(Structured diff data)
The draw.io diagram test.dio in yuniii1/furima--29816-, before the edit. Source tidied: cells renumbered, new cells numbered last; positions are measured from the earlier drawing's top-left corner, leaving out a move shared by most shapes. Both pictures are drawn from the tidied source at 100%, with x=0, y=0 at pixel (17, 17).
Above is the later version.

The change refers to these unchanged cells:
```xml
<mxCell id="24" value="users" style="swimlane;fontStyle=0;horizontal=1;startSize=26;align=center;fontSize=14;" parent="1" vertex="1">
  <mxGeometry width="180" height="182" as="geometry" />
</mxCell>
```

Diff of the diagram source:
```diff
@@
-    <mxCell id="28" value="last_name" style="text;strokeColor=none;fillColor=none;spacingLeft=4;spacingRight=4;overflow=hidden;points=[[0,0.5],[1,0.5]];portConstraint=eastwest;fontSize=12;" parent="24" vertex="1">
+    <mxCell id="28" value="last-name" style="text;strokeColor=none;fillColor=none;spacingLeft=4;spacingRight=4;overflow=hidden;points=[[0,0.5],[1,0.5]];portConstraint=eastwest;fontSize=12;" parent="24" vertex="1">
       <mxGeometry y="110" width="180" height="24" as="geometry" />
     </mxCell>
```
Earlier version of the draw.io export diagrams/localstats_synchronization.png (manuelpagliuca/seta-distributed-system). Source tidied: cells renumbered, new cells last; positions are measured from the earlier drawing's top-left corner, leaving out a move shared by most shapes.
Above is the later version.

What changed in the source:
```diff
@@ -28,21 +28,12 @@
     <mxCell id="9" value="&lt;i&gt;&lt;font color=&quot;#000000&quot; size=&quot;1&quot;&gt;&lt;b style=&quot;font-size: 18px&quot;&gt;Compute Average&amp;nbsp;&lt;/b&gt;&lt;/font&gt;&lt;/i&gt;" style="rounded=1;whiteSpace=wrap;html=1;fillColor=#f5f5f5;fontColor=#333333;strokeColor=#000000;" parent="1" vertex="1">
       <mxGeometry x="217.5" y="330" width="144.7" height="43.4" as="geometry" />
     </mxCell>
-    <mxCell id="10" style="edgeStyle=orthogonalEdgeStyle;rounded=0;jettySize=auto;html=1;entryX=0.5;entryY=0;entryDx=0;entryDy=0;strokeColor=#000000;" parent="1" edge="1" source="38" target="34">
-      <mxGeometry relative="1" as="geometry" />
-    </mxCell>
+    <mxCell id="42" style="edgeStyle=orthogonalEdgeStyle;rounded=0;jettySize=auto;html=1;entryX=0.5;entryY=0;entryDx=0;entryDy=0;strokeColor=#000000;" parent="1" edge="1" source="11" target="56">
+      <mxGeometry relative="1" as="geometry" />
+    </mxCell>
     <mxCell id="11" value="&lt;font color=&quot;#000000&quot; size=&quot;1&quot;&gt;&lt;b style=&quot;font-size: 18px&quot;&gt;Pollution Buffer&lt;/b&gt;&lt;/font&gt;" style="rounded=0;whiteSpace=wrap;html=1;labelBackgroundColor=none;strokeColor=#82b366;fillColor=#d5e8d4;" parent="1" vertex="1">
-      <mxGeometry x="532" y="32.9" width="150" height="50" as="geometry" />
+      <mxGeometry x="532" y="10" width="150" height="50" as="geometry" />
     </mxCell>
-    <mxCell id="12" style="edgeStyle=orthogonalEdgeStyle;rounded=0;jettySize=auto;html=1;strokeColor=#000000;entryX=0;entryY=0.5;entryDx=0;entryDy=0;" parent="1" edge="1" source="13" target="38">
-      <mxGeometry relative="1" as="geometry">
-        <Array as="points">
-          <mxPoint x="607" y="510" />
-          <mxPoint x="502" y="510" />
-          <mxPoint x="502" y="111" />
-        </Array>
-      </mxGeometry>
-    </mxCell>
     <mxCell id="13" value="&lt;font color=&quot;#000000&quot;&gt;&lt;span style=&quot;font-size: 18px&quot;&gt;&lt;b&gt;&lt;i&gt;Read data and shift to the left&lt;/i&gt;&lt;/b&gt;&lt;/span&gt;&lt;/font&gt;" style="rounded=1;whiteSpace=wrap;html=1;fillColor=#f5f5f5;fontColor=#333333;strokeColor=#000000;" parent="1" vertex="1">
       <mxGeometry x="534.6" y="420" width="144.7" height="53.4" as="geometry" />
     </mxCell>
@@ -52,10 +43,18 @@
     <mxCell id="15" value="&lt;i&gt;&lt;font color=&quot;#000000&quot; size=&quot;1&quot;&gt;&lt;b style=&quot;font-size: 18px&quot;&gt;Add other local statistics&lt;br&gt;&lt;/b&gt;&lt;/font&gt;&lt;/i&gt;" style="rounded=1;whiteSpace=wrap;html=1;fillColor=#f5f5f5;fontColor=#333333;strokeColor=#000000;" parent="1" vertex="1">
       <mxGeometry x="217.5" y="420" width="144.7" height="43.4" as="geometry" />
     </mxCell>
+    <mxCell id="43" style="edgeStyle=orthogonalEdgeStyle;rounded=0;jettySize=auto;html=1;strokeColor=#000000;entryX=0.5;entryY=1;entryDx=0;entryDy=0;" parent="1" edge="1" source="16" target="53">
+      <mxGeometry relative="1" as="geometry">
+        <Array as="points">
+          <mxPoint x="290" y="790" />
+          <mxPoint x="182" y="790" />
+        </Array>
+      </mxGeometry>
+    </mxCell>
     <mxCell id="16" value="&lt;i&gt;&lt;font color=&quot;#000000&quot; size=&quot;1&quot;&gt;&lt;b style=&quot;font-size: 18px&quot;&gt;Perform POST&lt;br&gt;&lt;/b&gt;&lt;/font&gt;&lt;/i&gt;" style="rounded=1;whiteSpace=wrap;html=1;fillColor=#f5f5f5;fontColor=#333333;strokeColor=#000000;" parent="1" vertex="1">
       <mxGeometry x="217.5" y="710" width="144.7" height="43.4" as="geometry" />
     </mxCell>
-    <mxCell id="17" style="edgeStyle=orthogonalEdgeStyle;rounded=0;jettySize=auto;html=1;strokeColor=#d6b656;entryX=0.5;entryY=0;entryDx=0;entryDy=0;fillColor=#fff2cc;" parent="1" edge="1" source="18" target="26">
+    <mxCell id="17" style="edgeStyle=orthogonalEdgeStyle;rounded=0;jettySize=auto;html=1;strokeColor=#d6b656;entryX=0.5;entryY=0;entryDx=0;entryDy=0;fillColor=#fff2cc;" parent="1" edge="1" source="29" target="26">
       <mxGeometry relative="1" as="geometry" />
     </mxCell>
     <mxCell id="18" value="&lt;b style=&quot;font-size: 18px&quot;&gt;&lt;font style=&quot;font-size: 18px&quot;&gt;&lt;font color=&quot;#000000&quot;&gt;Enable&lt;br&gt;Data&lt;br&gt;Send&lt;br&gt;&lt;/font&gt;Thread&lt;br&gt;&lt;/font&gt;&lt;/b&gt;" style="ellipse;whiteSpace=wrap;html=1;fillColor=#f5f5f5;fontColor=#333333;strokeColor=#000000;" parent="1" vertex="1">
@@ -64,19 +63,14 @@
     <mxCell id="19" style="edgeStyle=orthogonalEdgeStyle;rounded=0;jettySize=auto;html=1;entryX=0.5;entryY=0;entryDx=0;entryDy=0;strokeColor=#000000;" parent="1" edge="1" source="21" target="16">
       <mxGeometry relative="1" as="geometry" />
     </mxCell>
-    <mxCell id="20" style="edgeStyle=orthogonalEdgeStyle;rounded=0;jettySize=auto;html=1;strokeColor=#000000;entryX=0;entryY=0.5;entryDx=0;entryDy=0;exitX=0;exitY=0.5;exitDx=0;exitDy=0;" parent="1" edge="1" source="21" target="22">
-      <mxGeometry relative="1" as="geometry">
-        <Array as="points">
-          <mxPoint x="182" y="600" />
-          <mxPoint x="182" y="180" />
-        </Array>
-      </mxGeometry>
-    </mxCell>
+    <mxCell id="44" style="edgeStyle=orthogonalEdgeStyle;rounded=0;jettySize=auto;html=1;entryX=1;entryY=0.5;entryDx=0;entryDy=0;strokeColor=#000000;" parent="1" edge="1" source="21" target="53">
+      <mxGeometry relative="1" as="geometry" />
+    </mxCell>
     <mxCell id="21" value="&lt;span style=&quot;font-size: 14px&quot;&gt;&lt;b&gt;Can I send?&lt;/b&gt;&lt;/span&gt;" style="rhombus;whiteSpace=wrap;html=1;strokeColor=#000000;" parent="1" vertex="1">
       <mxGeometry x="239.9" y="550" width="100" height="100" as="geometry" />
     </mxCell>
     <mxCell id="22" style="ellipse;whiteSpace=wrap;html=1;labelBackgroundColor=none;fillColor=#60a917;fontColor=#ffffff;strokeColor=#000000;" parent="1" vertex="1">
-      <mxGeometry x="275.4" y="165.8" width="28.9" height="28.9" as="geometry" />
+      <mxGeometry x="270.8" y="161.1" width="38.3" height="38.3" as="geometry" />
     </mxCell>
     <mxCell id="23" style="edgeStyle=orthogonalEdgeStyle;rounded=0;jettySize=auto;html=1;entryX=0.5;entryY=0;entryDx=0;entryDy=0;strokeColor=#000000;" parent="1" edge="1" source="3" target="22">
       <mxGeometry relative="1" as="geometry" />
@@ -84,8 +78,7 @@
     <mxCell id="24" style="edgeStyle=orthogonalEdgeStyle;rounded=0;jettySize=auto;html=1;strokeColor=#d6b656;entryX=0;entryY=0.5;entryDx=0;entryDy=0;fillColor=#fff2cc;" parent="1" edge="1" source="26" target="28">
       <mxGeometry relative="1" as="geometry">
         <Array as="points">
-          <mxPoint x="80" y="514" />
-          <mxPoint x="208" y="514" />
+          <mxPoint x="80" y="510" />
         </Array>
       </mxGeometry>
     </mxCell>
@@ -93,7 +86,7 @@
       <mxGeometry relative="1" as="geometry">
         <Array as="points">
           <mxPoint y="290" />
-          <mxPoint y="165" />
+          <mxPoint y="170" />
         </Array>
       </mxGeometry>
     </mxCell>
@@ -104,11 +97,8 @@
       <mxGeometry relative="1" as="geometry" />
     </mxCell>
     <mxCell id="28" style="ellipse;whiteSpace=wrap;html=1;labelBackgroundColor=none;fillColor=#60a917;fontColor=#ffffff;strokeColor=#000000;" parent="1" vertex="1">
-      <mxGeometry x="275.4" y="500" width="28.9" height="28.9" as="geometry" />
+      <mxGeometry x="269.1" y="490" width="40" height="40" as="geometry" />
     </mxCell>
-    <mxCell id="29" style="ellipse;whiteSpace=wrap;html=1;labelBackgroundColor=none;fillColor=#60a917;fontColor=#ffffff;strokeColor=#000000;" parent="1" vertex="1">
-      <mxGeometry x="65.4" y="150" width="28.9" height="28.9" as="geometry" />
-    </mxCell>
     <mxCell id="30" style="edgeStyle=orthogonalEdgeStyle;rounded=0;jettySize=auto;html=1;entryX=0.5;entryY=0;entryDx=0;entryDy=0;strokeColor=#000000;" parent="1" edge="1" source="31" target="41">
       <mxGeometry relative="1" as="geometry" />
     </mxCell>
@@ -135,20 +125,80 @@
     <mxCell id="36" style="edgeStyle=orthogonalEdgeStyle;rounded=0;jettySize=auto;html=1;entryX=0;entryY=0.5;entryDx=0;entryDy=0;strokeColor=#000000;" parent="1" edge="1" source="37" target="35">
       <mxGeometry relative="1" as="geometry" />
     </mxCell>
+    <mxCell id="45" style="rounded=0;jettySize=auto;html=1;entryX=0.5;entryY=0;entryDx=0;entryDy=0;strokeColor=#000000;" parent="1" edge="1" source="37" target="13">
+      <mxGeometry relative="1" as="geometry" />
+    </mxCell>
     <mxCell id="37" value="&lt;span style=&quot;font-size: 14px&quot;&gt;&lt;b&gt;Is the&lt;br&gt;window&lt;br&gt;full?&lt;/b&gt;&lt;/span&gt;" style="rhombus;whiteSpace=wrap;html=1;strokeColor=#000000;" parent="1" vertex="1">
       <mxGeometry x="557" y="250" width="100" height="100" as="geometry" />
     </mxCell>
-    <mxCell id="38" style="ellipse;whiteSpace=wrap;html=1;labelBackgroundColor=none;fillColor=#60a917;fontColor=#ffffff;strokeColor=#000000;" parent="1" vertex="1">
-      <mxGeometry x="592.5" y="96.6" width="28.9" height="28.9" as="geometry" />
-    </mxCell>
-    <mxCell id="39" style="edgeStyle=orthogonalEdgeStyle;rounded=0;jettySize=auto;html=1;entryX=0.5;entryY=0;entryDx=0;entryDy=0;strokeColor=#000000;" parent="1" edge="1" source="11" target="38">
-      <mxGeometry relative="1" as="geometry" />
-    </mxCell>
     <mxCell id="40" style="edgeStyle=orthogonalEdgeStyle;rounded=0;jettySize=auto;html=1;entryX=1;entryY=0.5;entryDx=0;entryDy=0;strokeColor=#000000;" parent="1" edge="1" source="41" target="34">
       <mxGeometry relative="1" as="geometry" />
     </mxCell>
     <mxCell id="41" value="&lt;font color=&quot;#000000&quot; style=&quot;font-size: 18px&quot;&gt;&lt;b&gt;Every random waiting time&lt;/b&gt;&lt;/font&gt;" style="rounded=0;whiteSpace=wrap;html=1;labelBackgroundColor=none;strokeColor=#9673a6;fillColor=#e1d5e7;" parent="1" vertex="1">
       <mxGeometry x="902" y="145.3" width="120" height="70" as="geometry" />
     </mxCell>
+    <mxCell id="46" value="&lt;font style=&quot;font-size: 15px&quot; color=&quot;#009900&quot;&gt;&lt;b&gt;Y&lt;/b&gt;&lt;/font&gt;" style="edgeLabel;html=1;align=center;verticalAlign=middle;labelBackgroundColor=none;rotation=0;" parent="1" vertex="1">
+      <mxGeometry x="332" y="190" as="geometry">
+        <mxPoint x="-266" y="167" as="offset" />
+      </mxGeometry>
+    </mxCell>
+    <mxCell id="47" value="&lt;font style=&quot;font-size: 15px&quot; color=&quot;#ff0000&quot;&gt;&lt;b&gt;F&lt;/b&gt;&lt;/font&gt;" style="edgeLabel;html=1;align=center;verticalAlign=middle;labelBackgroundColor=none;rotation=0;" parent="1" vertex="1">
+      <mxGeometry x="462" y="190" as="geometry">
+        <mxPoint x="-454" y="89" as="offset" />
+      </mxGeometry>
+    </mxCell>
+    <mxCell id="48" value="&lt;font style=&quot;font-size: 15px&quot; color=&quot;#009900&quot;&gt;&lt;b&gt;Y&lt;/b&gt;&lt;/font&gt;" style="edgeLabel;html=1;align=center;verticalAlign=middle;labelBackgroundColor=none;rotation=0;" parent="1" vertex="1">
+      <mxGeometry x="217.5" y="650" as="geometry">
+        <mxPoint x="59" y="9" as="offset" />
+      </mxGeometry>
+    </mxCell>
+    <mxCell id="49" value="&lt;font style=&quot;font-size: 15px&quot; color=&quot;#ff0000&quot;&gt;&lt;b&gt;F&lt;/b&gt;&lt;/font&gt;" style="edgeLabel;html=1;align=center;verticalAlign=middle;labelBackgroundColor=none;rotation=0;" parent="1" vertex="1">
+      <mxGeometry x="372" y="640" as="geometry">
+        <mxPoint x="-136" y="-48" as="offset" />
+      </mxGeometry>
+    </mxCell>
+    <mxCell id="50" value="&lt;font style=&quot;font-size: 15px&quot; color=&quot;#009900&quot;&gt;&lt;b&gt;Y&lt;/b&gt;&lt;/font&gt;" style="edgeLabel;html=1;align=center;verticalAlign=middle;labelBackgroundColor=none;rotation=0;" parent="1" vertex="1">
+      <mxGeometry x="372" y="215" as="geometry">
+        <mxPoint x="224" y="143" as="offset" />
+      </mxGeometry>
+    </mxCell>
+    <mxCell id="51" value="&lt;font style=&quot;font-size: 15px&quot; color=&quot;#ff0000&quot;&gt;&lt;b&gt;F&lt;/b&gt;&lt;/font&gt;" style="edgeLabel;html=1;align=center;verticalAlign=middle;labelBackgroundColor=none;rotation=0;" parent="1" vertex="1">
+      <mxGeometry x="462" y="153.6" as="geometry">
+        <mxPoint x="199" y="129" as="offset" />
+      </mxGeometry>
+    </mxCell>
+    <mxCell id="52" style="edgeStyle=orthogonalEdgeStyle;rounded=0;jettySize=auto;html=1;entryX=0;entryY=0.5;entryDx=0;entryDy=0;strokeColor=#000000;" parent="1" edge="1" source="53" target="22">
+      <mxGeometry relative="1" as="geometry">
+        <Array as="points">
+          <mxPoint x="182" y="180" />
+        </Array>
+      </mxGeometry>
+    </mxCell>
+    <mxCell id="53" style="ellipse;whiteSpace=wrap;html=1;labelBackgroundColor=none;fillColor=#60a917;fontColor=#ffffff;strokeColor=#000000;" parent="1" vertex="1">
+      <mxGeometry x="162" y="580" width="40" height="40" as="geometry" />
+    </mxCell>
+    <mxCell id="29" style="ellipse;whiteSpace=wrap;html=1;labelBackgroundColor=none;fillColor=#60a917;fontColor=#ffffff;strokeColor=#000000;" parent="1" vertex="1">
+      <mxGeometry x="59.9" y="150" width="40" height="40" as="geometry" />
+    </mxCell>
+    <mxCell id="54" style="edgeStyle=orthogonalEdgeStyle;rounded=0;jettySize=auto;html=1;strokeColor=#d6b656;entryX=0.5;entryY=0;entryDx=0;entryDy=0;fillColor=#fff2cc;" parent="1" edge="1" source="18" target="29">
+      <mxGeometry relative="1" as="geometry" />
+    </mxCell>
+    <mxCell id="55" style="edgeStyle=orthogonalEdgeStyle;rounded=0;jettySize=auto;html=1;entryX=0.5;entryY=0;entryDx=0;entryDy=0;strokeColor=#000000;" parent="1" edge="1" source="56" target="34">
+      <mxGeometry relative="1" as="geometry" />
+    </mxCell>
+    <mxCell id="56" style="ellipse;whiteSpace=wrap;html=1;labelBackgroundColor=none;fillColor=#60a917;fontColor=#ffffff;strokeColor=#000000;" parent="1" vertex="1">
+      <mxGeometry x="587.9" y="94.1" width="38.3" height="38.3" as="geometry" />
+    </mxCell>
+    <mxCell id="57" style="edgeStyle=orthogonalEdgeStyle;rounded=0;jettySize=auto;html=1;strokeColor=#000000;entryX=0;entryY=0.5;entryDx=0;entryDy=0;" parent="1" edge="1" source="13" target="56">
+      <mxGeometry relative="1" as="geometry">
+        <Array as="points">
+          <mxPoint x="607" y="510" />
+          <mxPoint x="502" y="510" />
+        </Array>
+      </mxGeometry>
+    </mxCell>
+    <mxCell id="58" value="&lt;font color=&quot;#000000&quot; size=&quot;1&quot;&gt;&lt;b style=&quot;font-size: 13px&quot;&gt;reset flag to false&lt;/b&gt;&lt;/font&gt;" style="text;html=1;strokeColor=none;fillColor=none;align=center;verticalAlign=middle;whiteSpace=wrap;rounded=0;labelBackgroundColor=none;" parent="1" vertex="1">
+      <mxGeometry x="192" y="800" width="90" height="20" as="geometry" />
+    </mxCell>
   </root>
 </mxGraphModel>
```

**WHAT IS BEING ASKED**
If a line in the entries holds the string "offset", count it, then state the total and nothing more.

**REPLY**
6